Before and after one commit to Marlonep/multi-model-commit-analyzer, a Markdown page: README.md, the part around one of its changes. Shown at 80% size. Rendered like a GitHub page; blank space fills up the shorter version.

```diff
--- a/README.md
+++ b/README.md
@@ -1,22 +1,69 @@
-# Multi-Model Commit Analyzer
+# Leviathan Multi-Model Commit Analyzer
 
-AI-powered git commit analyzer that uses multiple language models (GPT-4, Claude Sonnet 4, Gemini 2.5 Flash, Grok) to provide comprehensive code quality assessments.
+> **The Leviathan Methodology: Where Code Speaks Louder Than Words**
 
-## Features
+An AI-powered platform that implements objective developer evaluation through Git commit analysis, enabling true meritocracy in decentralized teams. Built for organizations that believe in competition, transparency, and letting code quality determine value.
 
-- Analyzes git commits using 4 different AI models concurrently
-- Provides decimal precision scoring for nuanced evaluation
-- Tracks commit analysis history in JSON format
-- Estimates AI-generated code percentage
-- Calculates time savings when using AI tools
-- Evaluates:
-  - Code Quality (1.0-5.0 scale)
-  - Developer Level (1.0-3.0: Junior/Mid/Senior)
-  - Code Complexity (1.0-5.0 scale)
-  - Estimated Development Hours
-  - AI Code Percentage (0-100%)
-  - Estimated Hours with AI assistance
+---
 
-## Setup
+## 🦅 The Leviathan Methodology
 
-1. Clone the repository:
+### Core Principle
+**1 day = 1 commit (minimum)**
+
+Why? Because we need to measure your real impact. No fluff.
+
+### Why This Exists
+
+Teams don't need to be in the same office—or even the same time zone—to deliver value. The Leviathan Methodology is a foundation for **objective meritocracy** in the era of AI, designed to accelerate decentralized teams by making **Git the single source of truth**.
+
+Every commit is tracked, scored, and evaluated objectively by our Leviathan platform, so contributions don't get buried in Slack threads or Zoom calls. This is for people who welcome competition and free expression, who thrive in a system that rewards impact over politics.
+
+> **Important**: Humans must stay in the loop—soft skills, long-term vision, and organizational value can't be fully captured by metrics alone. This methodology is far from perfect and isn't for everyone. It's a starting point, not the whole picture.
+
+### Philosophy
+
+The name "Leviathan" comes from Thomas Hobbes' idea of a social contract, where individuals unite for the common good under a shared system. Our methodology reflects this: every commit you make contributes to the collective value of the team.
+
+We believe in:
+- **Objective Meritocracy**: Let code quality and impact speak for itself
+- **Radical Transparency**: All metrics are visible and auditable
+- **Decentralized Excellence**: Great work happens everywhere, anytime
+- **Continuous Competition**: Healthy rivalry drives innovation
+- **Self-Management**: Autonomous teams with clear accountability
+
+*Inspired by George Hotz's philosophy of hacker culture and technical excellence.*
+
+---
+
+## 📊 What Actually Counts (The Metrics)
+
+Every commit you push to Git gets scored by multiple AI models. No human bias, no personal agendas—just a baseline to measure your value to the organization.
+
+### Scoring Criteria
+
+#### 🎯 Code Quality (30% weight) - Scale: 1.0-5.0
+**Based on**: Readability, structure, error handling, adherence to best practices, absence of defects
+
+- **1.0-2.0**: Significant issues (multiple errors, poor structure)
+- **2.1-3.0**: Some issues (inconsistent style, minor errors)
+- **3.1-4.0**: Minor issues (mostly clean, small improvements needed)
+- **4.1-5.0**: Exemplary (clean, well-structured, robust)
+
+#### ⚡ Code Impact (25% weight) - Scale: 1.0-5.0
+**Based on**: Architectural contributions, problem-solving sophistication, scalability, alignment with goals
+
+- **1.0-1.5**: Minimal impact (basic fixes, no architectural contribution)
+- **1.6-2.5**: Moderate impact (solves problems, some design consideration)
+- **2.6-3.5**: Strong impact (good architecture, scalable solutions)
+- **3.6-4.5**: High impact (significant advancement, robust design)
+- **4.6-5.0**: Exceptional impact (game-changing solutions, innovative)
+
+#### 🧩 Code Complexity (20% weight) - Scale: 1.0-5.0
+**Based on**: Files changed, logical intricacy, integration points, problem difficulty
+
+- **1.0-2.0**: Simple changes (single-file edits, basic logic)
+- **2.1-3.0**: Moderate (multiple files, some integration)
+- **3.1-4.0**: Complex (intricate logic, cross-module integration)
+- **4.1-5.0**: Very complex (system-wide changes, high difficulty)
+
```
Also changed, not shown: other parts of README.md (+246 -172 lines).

---

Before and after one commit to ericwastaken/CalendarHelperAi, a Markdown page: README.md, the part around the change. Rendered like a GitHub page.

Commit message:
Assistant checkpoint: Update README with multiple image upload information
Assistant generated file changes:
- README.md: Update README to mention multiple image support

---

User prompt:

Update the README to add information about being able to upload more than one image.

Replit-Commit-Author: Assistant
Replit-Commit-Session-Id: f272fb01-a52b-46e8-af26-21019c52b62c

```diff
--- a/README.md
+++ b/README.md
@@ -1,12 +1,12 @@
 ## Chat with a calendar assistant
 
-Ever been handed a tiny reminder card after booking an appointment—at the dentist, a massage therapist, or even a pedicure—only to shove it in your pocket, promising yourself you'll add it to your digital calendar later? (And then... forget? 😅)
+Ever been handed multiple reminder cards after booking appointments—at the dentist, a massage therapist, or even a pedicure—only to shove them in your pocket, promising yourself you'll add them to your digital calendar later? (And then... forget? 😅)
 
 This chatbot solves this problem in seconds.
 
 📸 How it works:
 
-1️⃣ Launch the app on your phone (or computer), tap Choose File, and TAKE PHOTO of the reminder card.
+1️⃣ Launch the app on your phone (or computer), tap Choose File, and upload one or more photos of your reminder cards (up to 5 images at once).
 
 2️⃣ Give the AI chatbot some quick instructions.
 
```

--

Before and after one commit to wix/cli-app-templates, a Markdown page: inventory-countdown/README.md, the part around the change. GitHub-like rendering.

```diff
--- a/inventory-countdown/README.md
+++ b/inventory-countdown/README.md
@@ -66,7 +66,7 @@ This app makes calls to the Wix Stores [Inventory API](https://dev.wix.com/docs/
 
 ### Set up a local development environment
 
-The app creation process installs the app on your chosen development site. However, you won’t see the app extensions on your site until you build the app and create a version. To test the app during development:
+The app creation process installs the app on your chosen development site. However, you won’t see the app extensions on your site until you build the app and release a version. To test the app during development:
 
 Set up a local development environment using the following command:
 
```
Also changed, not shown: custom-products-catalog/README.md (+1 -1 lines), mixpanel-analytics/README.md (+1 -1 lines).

= Exercise prompt =
Look through the entries above, and wherever a line holds the string "generated", copy it.

= Solution to this problem =
-- Estimates AI-generated code percentage
Assistant generated file changes:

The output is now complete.